Photographer: Dayal, Deen
Medium: Photographic print
Photograph of the gateway of the Teli ka Mandir at Gwalior in Madhya Pradesh, taken by Deen Dayal in the 1880s, from the Bellew Collection: Architectural views in India. The town of Gwalior in central India is the site of a magnificent fort, perched on a rocky plateau, which changed hands several times over the centuries. The Teli-ka-Mandir or Oil-pressers temple was probably built in the middle of the eighth century and is the oldest surviving monument in Gwalior Fort.

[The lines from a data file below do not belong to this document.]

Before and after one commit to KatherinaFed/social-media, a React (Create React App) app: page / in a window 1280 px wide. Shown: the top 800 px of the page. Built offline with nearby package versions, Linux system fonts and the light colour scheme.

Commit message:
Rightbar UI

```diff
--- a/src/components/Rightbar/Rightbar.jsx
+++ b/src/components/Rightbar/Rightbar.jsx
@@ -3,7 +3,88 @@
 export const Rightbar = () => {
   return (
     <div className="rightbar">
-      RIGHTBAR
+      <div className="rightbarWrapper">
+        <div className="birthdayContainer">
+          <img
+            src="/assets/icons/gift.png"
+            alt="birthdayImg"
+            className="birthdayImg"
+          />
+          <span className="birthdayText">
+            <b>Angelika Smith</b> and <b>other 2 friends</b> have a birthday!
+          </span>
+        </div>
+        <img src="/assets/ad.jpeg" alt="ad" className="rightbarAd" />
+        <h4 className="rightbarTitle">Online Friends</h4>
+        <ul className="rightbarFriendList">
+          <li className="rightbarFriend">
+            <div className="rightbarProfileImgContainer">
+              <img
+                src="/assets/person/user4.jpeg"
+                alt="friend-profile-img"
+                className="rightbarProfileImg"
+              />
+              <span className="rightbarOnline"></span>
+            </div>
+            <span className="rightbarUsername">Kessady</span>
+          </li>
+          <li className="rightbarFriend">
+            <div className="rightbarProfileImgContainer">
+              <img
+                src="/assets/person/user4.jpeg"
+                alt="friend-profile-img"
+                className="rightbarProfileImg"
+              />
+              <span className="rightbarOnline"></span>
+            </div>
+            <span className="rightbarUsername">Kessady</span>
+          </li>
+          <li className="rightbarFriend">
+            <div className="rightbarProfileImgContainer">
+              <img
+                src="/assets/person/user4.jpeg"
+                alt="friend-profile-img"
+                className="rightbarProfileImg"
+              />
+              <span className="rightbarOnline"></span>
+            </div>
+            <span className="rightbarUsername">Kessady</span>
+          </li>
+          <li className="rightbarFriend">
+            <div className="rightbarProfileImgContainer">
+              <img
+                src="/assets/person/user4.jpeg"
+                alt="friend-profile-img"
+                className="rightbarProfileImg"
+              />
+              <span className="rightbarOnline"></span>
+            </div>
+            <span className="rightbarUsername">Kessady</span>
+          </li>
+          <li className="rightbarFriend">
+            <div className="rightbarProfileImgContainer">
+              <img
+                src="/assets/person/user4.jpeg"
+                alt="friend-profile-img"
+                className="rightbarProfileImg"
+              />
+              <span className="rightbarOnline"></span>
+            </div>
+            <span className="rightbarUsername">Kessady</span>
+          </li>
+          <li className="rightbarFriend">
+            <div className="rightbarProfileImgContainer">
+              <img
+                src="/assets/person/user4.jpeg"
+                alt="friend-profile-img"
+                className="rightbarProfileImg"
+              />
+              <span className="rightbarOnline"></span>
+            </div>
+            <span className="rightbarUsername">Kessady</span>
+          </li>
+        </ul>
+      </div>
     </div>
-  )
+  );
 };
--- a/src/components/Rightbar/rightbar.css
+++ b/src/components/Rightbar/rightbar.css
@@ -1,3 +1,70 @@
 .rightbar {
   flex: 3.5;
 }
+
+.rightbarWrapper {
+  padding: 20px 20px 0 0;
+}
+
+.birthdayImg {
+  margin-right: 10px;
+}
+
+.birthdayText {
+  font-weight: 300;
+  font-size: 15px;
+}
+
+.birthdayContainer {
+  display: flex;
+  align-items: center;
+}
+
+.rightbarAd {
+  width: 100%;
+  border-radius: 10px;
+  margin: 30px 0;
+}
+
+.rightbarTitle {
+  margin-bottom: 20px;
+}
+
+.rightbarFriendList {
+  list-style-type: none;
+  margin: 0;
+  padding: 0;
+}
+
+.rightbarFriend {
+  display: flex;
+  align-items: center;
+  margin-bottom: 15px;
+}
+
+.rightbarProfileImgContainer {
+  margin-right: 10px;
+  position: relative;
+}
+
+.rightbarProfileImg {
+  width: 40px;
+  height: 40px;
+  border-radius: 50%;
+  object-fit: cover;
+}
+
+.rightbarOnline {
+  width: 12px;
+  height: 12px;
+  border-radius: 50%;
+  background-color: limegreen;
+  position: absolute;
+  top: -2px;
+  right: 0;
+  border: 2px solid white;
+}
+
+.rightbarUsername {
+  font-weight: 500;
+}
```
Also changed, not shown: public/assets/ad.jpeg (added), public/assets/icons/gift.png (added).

This photograph shows the richly carved torana archway that leads to the Teli ka Mandir. The temple presents a unique blending of various Indian architectural styles. The rectangular sanctuary is covered by a masonry tower of the Nagari or North Indian type crowned with a Valabhi or barrel vaulted roof with a gavaksha, an arched window. The niches on the outer walls, which no longer house the sculptures, are covered by arch-like motifs, a North Indian type of decoration. The doorway is decorated with carved figures of river goddesses, amorous couples, foliation motifs and a flying Garuda on the lintel. The temple, which possibly was originally dedicated to an aspect of the Mother Goddess, was reconstructed in 1881-83.